A lot of this has to do with the magicians themselves. We are the ones providing the entertainment and it is our responsibility to tailor that entertainment in a way that will be appreciated by the audience. If you know that the audience isn't educated on what makes magic "good," then you have to present your magic knowing that.
Magicians need to step out of the clichés of magic and start providing real pieces of entertainment. It doesn't matter how well you dress up and choreograph a woman in a box: it's still a woman in a box and there's no real dramatic or theatrical reason to put a woman in a box... it's not something that people can identify with.
Remember, WE are solely responsible for how we are perceived. You can't change what a person is going to think about a particular thing, the goal is to provide the very particular thing that's going to get the response you want. If people don't understand magicians, then it's the magicians' fault.
Dan Sperry did an excellent job, and I fully agreed with Howie Mandel's assessment of his arm cutting illusion.
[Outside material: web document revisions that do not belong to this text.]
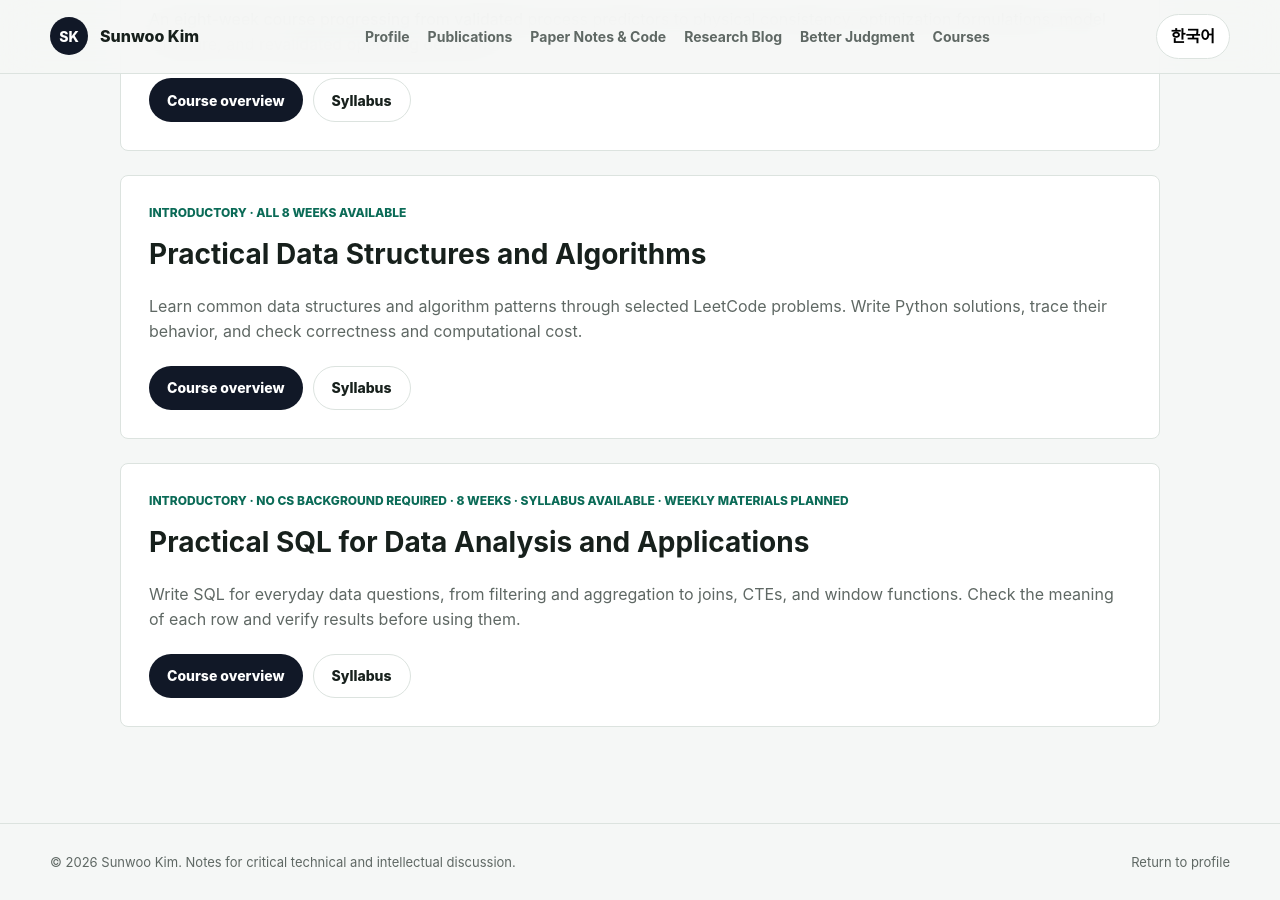
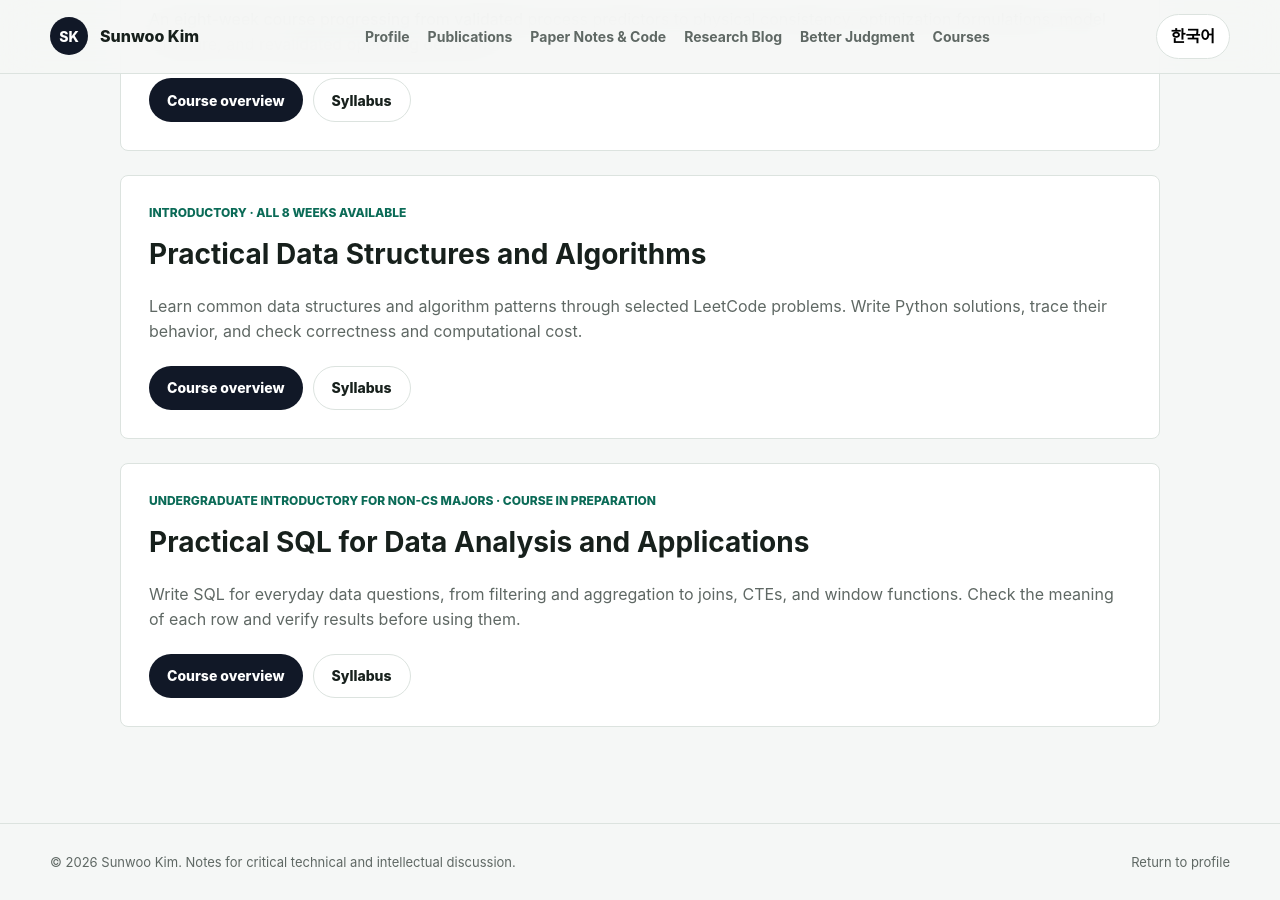
Before and after one commit to SunBooGermany/SunBooGermany.github.io, a Jekyll site: the page built from courses/index.html, in a window 1280 px wide and 900 px high, scrolled down 584 px. Built offline with Jekyll 4.4.1, drawn with Linux system fonts in a browser that asks for light colours.

Commit message:
Simplify SQL course catalog label

```diff
--- a/courses/index.html
+++ b/courses/index.html
@@ -11,7 +11,7 @@
 <section class="course-catalog" aria-label="Courses">
   {% for course in site.data.courses %}
   <article class="course-card">
-    <div class="note-meta"><span data-lang-panel="en">{% if course.id == "surrogate-models" %}Graduate introductory · All 8 weeks available{% elsif course.id == "practical-algorithms" %}Introductory · All 8 weeks available{% else %}{{ course.level }} · {{ course.duration }} · {{ course.availability }}{% endif %}</span><span data-lang-panel="ko" hidden>{% if course.id == "surrogate-models" %}대학원 입문 · 전체 8주차 공개{% elsif course.id == "practical-algorithms" %}입문 · 전체 8주차 공개{% else %}{{ course.level_ko }} · {{ course.duration_ko }} · {{ course.availability_ko }}{% endif %}</span></div>
+    <div class="note-meta"><span data-lang-panel="en">{% if course.id == "surrogate-models" %}Graduate introductory · All 8 weeks available{% elsif course.id == "practical-algorithms" %}Introductory · All 8 weeks available{% elsif course.id == "practical-sql" %}Undergraduate introductory for non-CS majors · Course in preparation{% else %}{{ course.level }} · {{ course.duration }} · {{ course.availability }}{% endif %}</span><span data-lang-panel="ko" hidden>{% if course.id == "surrogate-models" %}대학원 입문 · 전체 8주차 공개{% elsif course.id == "practical-algorithms" %}입문 · 전체 8주차 공개{% elsif course.id == "practical-sql" %}학부 컴공 비전공자 입문 · 강의 준비 중{% else %}{{ course.level_ko }} · {{ course.duration_ko }} · {{ course.availability_ko }}{% endif %}</span></div>
     <h2><a href="{{ course.url | relative_url }}"><span data-lang-panel="en">{{ course.title }}</span><span data-lang-panel="ko" hidden>{{ course.title_ko }}</span></a></h2>
     <p><span data-lang-panel="en">{{ course.description }}</span><span data-lang-panel="ko" hidden>{{ course.description_ko }}</span></p>
     <div class="course-actions">
```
Dan's first performance was VERY charismatic and engaging; it was all about HIM, and that's something that he can sell.
Specializing in storytelling, artistry, and believability